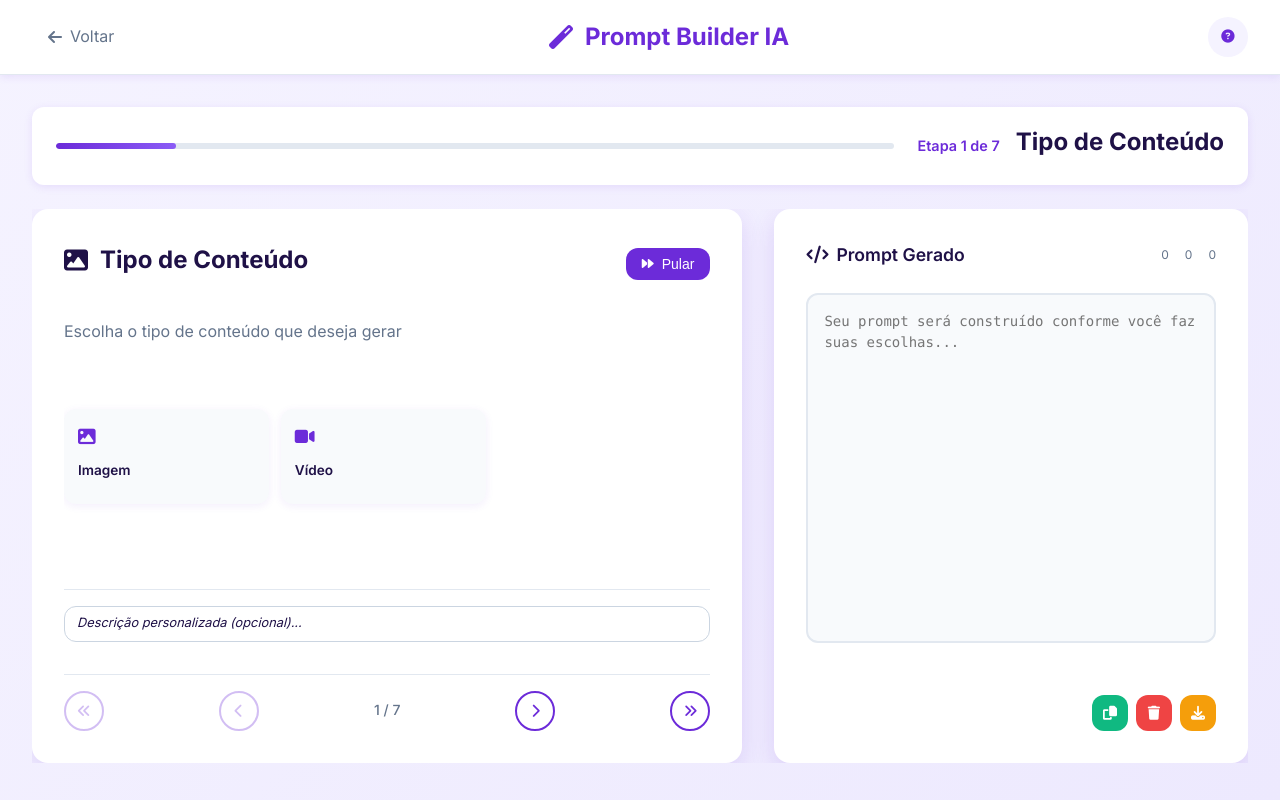
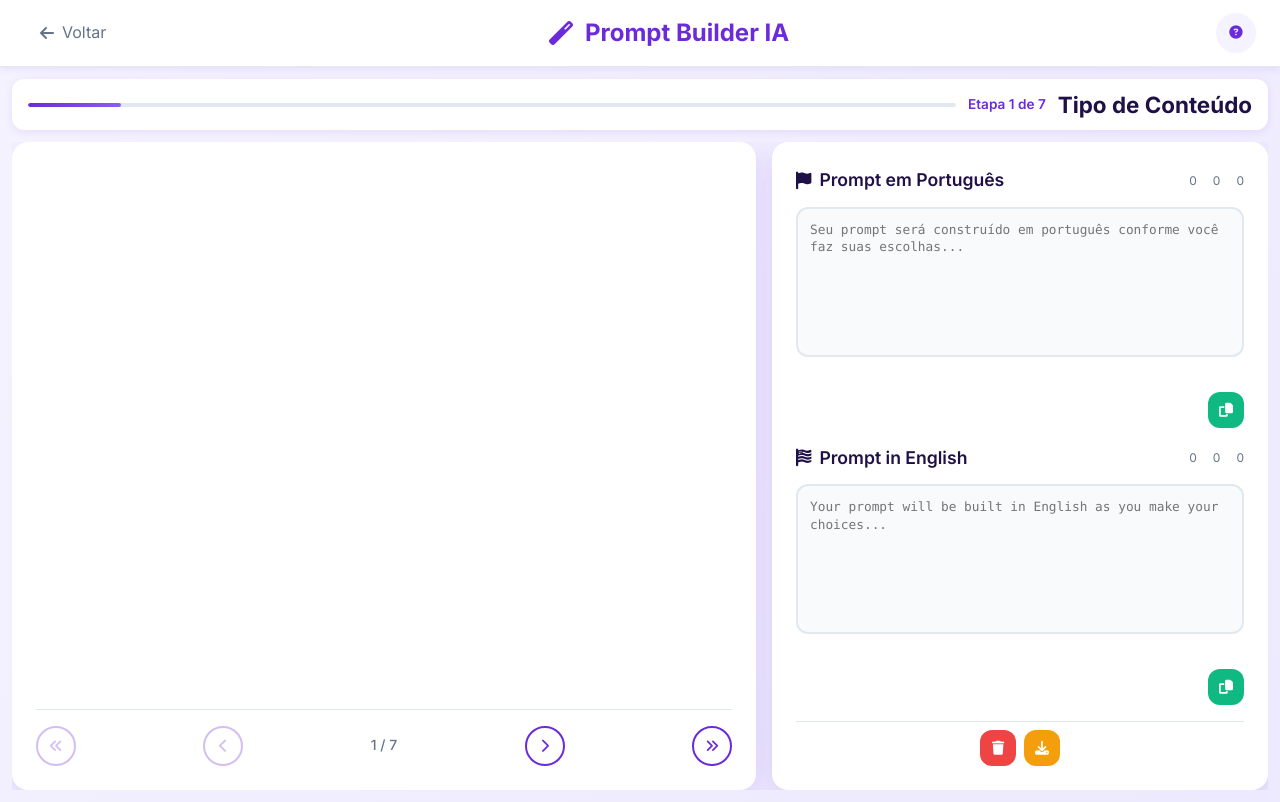
Before and after one commit to mariocromia/aprend_aqui, a PHP site: page /gerador_prompt.php in a window 1280 px wide. Run offline with PHP 8.4, Linux system fonts and the light colour scheme.

Commit message:
Melhorias - gerador de prompt - 03

```diff
--- a/assets/css/prompt-builder.css
+++ b/assets/css/prompt-builder.css
@@ -56,7 +56,7 @@ body {
 .header-container {
     max-width: 1400px;
     margin: 0 auto;
-    padding: 1rem 2rem;
+    padding: 0.75rem 1.5rem;
     display: flex;
     align-items: center;
     justify-content: space-between;
@@ -116,12 +116,12 @@ body {
 .main-container {
     max-width: 1600px;
     margin: 0 auto;
-    padding: 2rem;
+    padding: 0.75rem;
     display: flex;
     flex-direction: column;
-    gap: 1.5rem;
-    height: calc(100vh - 80px);
-    max-height: calc(100vh - 80px);
+    gap: 0.75rem;
+    height: calc(100vh - 65px);
+    max-height: calc(100vh - 65px);
     overflow: hidden;
 }
 
@@ -129,29 +129,29 @@ body {
 .progress-compact {
     background: var(--white);
     border-radius: var(--border-radius);
-    padding: 1rem 1.5rem;
+    padding: 0.5rem 1rem;
     box-shadow: var(--shadow-sm);
     display: flex;
     align-items: center;
     justify-content: space-between;
-    gap: 1.5rem;
+    gap: 0.75rem;
     flex-wrap: wrap;
 }
 
 .progress-bar {
     flex: 1;
-    height: 6px;
+    height: 4px;
     background: var(--gray-200);
-    border-radius: 3px;
+    border-radius: 2px;
     overflow: hidden;
     position: relative;
-    min-width: 200px;
+    min-width: 150px;
 }
 
 .progress-fill {
     height: 100%;
     background: linear-gradient(90deg, var(--primary) 0%, var(--primary-hover) 100%);
-    border-radius: 3px;
+    border-radius: 2px;
     transition: width 0.3s ease;
     width: 10%;
 }
@@ -159,8 +159,8 @@ body {
 .step-indicator {
     display: flex;
     align-items: center;
-    gap: 1rem;
-    font-size: 0.9rem;
+    gap: 0.75rem;
+    font-size: 0.85rem;
     color: var(--gray-700);
 }
 
@@ -178,7 +178,7 @@ body {
 .content-grid {
     display: grid;
     grid-template-columns: 1.8fr 1.2fr;
-    gap: 2rem;
+    gap: 1rem;
     flex: 1;
     height: 100%;
     overflow: hidden;
@@ -188,11 +188,11 @@ body {
 .options-column {
     background: var(--white);
     border-radius: var(--border-radius-lg);
-    padding: 2rem;
+    padding: 1.5rem;
     box-shadow: var(--shadow-md);
     display: flex;
     flex-direction: column;
-    gap: 1.5rem;
+    gap: 1rem;
     height: 100%;
     overflow: hidden;
 }
@@ -201,11 +201,11 @@ body {
 .prompt-column {
     background: var(--white);
     border-radius: var(--border-radius-lg);
-    padding: 2rem;
+    padding: 1.5rem;
     box-shadow: var(--shadow-md);
     display: flex;
     flex-direction: column;
-    gap: 1.5rem;
+    gap: 1rem;
     height: 100%;
     overflow: hidden;
 }
@@ -215,15 +215,15 @@ body {
     flex: 1;
     display: flex;
     flex-direction: column;
-    gap: 1.5rem;
+    gap: 0.75rem;
     overflow: hidden;
 }
 
 .step-title {
-    font-size: 1.5rem;
+    font-size: 1.4rem;
     font-weight: 700;
     color: var(--dark);
-    margin-bottom: 0.5rem;
+    margin-bottom: 0;
     display: flex;
     align-items: center;
     gap: 0.75rem;
@@ -231,8 +231,10 @@ body {
 
 .step-description {
     color: var(--gray-500);
-    margin-bottom: 2rem;
-    font-size: 1rem;
+    margin-bottom: 1rem;
+    font-size: 0.95rem;
+    margin-top: -20px;
+    margin-left: 2.15rem;
 }
 
 .options-grid {
@@ -306,17 +308,17 @@ body {
     background: var(--gray-100);
     border: 2px solid transparent;
     border-radius: var(--border-radius);
-    padding: 0.75rem;
+    padding: 0.6rem;
     cursor: pointer;
     transition: var(--transition);
     position: relative;
     overflow: hidden;
     display: flex;
     flex-direction: column;
-    gap: 0.5rem;
-    height: 95px;
-    min-height: 95px;
-    max-height: 95px;
+    gap: 0.4rem;
+    height: 75px;
+    min-height: 75px;
+    max-height: 75px;
     box-shadow: 0 2px 8px rgba(108, 43, 217, 0.08);
 }
 
@@ -366,28 +368,28 @@ body {
 }
 
 .option-icon {
-    font-size: 1.1rem;
+    font-size: 1rem;
     color: var(--primary);
     align-self: flex-start;
-    margin-bottom: 0.25rem;
+    margin-bottom: 0.15rem;
 }
 
 .option-title {
-    font-size: 0.85rem;
+    font-size: 0.8rem;
     font-weight: 600;
     color: var(--dark);
     flex-shrink: 0;
     line-height: 1.1;
-    margin-bottom: 0.2rem;
+    margin-bottom: 0.1rem;
 }
 
 .option-description {
-    font-size: 0.75rem;
+    font-size: 0.7rem;
     color: var(--gray-500);
     line-height: 1.1;
     flex: 1;
     display: -webkit-box;
-    -webkit-line-clamp: 2;
+    -webkit-line-clamp: 1;
     -webkit-box-orient: vertical;
     overflow: hidden;
 }
@@ -1595,3 +1597,49 @@ body {
     font-weight: bold;
     font-size: 0.8rem;
 }
+
+/* Novas classes para as duas janelas de prompt */
+.prompt-section {
+    display: flex;
+    flex-direction: column;
+    gap: 0.75rem;
+    flex: 1;
+}
+
+.prompt-textarea-container-half {
+    flex: 1;
+    display: flex;
+    flex-direction: column;
+}
+
+.prompt-textarea-container-half textarea {
+    width: 100%;
+    height: 100%;
+    max-height: 150px;
+    padding: 0.75rem;
+    border: 2px solid var(--gray-200);
+    border-radius: var(--border-radius);
+    font-family: 'Monaco', 'Consolas', monospace;
+    font-size: 0.8rem;
+    line-height: 1.4;
+    background: var(--gray-100);
+    color: var(--dark);
+    resize: none;
+    transition: var(--transition);
+    overflow-y: auto;
+}
+
+.prompt-textarea-container-half textarea:focus {
+    outline: none;
+    border-color: var(--primary);
+    box-shadow: 0 0 0 3px rgba(108, 43, 217, 0.1);
+}
+
+.prompt-general-actions {
+    display: flex;
+    gap: 0.5rem;
+    justify-content: center;
+    padding-top: 0.5rem;
+    border-top: 1px solid var(--gray-200);
+}
+}
--- a/assets/js/prompt-builder.js
+++ b/assets/js/prompt-builder.js
@@ -39,12 +39,17 @@ class PromptBuilder {
         }
 
         // Ações do prompt
-        const copyBtn = document.getElementById('copyBtn');
+        const copyBtnPT = document.getElementById('copyBtnPT');
+        const copyBtnEN = document.getElementById('copyBtnEN');
         const clearBtn = document.getElementById('clearBtn');
         const exportBtn = document.getElementById('exportBtn');
 
-        if (copyBtn) {
-            copyBtn.addEventListener('click', () => this.copyPrompt());
+        if (copyBtnPT) {
+            copyBtnPT.addEventListener('click', () => this.copyPrompt('PT'));
+        }
+
+        if (copyBtnEN) {
+            copyBtnEN.addEventListener('click', () => this.copyPrompt('EN'));
         }
 
         if (clearBtn) {
@@ -778,14 +783,32 @@ class PromptBuilder {
     }
 
     updatePrompt() {
+        // Gerar prompt em português
+        const promptPT = this.generatePrompt('PT');
+        // Gerar prompt em inglês
+        const promptEN = this.generatePrompt('EN');
+
+        // Atualizar textareas
+        const promptTextPT = document.getElementById('promptTextPT');
+        const promptTextEN = document.getElementById('promptTextEN');
+
+        if (promptTextPT) promptTextPT.value = promptPT;
+        if (promptTextEN) promptTextEN.value = promptEN;
+
+        // Atualizar estatísticas
+        this.updateStats(promptPT, 'PT');
+        this.updateStats(promptEN, 'EN');
+    }
+
+    generatePrompt(language) {
         const contentType = this.userChoices[1]?.[0] || 'image';
         let prompt = '';
 
         // Início do prompt
-        if (contentType === 'image') {
-            prompt = 'Crie uma imagem';
+        if (language === 'PT') {
+            prompt = contentType === 'image' ? 'Crie uma imagem' : 'Crie um vídeo';
         } else {
-            prompt = 'Crie um vídeo';
+            prompt = contentType === 'image' ? 'Create an image' : 'Create a video';
         }
 
         const parts = [];
@@ -795,6 +818,7 @@ class PromptBuilder {
         if (ambienteData.finalOption) {
             const mainCat = this.getStepData(2).options.find(opt => opt.id === ambienteData.mainCategory);
             if (mainCat) {
+                if (language === 'PT') {
                     if (ambienteData.mainCategory === 'natureza') {
                         parts.push(`de um ambiente natural`);
                     } else if (ambienteData.mainCategory === 'urbano') {
@@ -804,35 +828,41 @@ class PromptBuilder {
                     } else if (ambienteData.mainCategory === 'fantasia') {
                         parts.push(`de um ambiente fantástico`);
                     }
-                parts.push(`de ${ambienteData.finalOption}`);
+                    parts.push(`de ${this.translateToLanguage(ambienteData.finalOption, language)}`);
+                } else {
+                    if (ambienteData.mainCategory === 'natureza') {
+                        parts.push(`in a natural environment`);
+                    } else if (ambienteData.mainCategory === 'urbano') {
+                        parts.push(`in an urban environment`);
+                    } else if (ambienteData.mainCategory === 'interior') {
+                        parts.push(`in an indoor environment`);
+                    } else if (ambienteData.mainCategory === 'fantasia') {
+                        parts.push(`in a fantasy environment`);
+                    }
+                    parts.push(`of ${this.translateToLanguage(ambienteData.finalOption, language)}`);
+                }
             }
         }
         if (this.userChoices['2_custom']) {
-            parts.push(`de ${this.userChoices['2_custom']}`);
+            const prefix = language === 'PT' ? 'de' : 'of';
+            parts.push(`${prefix} ${this.userChoices['2_custom']}`);
         }
 
         // Seres (etapa 3)
         const seresData = this.selectedCategories.seres;
         if (seresData.finalOption) {
-            const mainCat = this.getStepData(3).options.find(opt => opt.id === seresData.mainCategory);
-            if (mainCat) {
-                if (seresData.mainCategory === 'humanos') {
-                    parts.push(`com ${seresData.finalOption}`);
-                } else if (seresData.mainCategory === 'animais') {
-                    parts.push(`com ${seresData.finalOption}`);
-                } else if (seresData.mainCategory === 'fantasticos') {
-                    parts.push(`com ${seresData.finalOption}`);
-                }
-            }
+            const prefix = language === 'PT' ? 'com' : 'with';
+            parts.push(`${prefix} ${this.translateToLanguage(seresData.finalOption, language)}`);
         }
         if (this.userChoices['3_custom']) {
-            parts.push(`com ${this.userChoices['3_custom']}`);
+            const prefix = language === 'PT' ? 'com' : 'with';
+            parts.push(`${prefix} ${this.userChoices['3_custom']}`);
         }
 
         // Ação (etapa 4)
         const acaoData = this.selectedCategories.acao;
         if (acaoData.finalOption) {
-            parts.push(`${acaoData.finalOption}`);
+            parts.push(this.translateToLanguage(acaoData.finalOption, language));
         }
         if (this.userChoices['4_custom']) {
             parts.push(this.userChoices['4_custom']);
@@ -841,7 +871,7 @@ class PromptBuilder {
         // Câmera (etapa 5)
         const cameraData = this.selectedCategories.camera;
         if (cameraData.finalOption) {
-            parts.push(`${cameraData.finalOption}`);
+            parts.push(this.translateToLanguage(cameraData.finalOption, language));
         }
         if (this.userChoices['5_custom']) {
             parts.push(this.userChoices['5_custom']);
@@ -850,7 +880,7 @@ class PromptBuilder {
         // Fala (etapa 6)
         const falaData = this.selectedCategories.fala;
         if (falaData.finalOption) {
-            parts.push(`${falaData.finalOption}`);
+            parts.push(this.translateToLanguage(falaData.finalOption, language));
         }
         if (this.userChoices['6_custom']) {
             parts.push(this.userChoices['6_custom']);
@@ -861,11 +891,13 @@ class PromptBuilder {
             prompt += ' ' + parts.join(', ');
         }
 
-        // Atualizar textarea
-        document.getElementById('promptText').value = prompt;
+        return prompt;
+    }
 
-        // Atualizar estatísticas
-        this.updateStats(prompt);
+    translateToLanguage(text, language) {
+        // Por simplicidade, retornar o texto original
+        // Em uma implementação mais robusta, aqui haveria um dicionário de traduções
+        return text;
     }
 
     getOptionLabel(step, optionId) {
@@ -874,14 +906,22 @@ class PromptBuilder {
         return option ? option.title : optionId;
     }
 
-    updateStats(prompt) {
+    updateStats(prompt, language) {
         const chars = prompt.length;
         const words = prompt.trim() ? prompt.trim().split(/\s+/).length : 0;
         const tokens = Math.ceil(words * 1.3); // Estimativa aproximada
 
-        document.getElementById('charCount').textContent = `${chars} caracteres`;
-        document.getElementById('wordCount').textContent = `${words} palavras`;
-        document.getElementById('tokenEstimate').textContent = `~${tokens} tokens`;
+        const suffix = language || '';
+        const charLabel = language === 'EN' ? 'characters' : 'caracteres';
+        const wordLabel = language === 'EN' ? 'words' : 'palavras';
+
+        const charCountEl = document.getElementById(`charCount${suffix}`);
+        const wordCountEl = document.getElementById(`wordCount${suffix}`);
+        const tokenEstimateEl = document.getElementById(`tokenEstimate${suffix}`);
+
+        if (charCountEl) charCountEl.textContent = `${chars} ${charLabel}`;
+        if (wordCountEl) wordCountEl.textContent = `${words} ${wordLabel}`;
+        if (tokenEstimateEl) tokenEstimateEl.textContent = `~${tokens} tokens`;
     }
 
     // Função restoreSelections removida - não é mais necessária com o novo sistema hierárquico
@@ -952,21 +992,28 @@ class PromptBuilder {
         }
     }
 
-    copyPrompt() {
-        const promptText = document.getElementById('promptText').value;
+    copyPrompt(language) {
+        const textareaId = language === 'EN' ? 'promptTextEN' : 'promptTextPT';
+        const promptText = document.getElementById(textareaId)?.value || '';
+
         if (!promptText.trim()) {
-            this.showToast('Nenhum prompt para copiar', 'warning');
+            const message = language === 'EN' ? 'No prompt to copy' : 'Nenhum prompt para copiar';
+            this.showToast(message, 'warning');
             return;
         }
 
         navigator.clipboard.writeText(promptText).then(() => {
-            this.showToast('Prompt copiado com sucesso!', 'success');
+            const message = language === 'EN' ? 'Prompt copied successfully!' : 'Prompt copiado com sucesso!';
+            this.showToast(message, 'success');
         }).catch(() => {
             // Fallback para navegadores mais antigos
-            const textarea = document.getElementById('promptText');
+            const textarea = document.getElementById(textareaId);
+            if (textarea) {
                 textarea.select();
                 document.execCommand('copy');
-            this.showToast('Prompt copiado!', 'success');
+                const message = language === 'EN' ? 'Prompt copied!' : 'Prompt copiado!';
+                this.showToast(message, 'success');
+            }
         });
     }
 
@@ -984,8 +1031,15 @@ class PromptBuilder {
             this.updateStepper();
             this.loadStep(1);
             this.updateNavigation();
-            document.getElementById('promptText').value = '';
-            this.updateStats('');
+
+            // Limpar ambas as textareas
+            const promptTextPT = document.getElementById('promptTextPT');
+            const promptTextEN = document.getElementById('promptTextEN');
+            if (promptTextPT) promptTextPT.value = '';
+            if (promptTextEN) promptTextEN.value = '';
+
+            this.updateStats('', 'PT');
+            this.updateStats('', 'EN');
             localStorage.removeItem('promptBuilder_choices');
             localStorage.removeItem('promptBuilder_categories');
             this.showToast('Todas as seleções foram limpas', 'success');
--- a/gerador_prompt.php
+++ b/gerador_prompt.php
@@ -79,30 +79,66 @@
 
             <!-- Coluna Direita: Prompt -->
             <section class="prompt-column">
+                <!-- Prompt em Português BR -->
+                <div class="prompt-section">
                     <div class="prompt-header-compact">
                         <h3>
-                        <i class="fas fa-code"></i>
-                        Prompt Gerado
+                            <i class="fas fa-flag"></i>
+                            Prompt em Português
                         </h3>
                         <div class="prompt-stats-compact">
-                        <span id="charCount">0</span>
-                        <span id="wordCount">0</span>
-                        <span id="tokenEstimate">0</span>
-                    </div>
-                </div>
-
-                <div class="prompt-textarea-container">
+                            <span id="charCountPT">0</span>
+                            <span id="wordCountPT">0</span>
+                            <span id="tokenEstimatePT">0</span>
+                        </div>
+                    </div>
+
+                    <div class="prompt-textarea-container-half">
                         <textarea
-                        id="promptText"
-                        placeholder="Seu prompt será construído conforme você faz suas escolhas..."
+                            id="promptTextPT"
+                            placeholder="Seu prompt será construído em português conforme você faz suas escolhas..."
                             readonly
                         ></textarea>
                     </div>
 
                     <div class="prompt-actions-compact">
-                    <button class="btn-action btn-copy" id="copyBtn" title="Copiar Prompt">
+                        <button class="btn-action btn-copy" id="copyBtnPT" title="Copiar Prompt PT">
                             <i class="fas fa-copy"></i>
                         </button>
+                    </div>
+                </div>
+
+                <!-- Prompt em Inglês -->
+                <div class="prompt-section">
+                    <div class="prompt-header-compact">
+                        <h3>
+                            <i class="fas fa-flag-usa"></i>
+                            Prompt in English
+                        </h3>
+                        <div class="prompt-stats-compact">
+                            <span id="charCountEN">0</span>
+                            <span id="wordCountEN">0</span>
+                            <span id="tokenEstimateEN">0</span>
+                        </div>
+                    </div>
+
+                    <div class="prompt-textarea-container-half">
+                        <textarea
+                            id="promptTextEN"
+                            placeholder="Your prompt will be built in English as you make your choices..."
+                            readonly
+                        ></textarea>
+                    </div>
+
+                    <div class="prompt-actions-compact">
+                        <button class="btn-action btn-copy" id="copyBtnEN" title="Copy Prompt EN">
+                            <i class="fas fa-copy"></i>
+                        </button>
+                    </div>
+                </div>
+
+                <!-- Ações Gerais -->
+                <div class="prompt-general-actions">
                     <button class="btn-action btn-clear" id="clearBtn" title="Limpar Tudo">
                         <i class="fas fa-trash"></i>
                     </button>
```
Lines whose indentation alone changed are shown as unchanged.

++++

◆ **YOUR INSTRUCTIONS**: Each line holding "caracteres" in the records should be copied out.

◆ **RESULT**:
-        document.getElementById('charCount').textContent = `${chars} caracteres`;
+        const charLabel = language === 'EN' ? 'characters' : 'caracteres';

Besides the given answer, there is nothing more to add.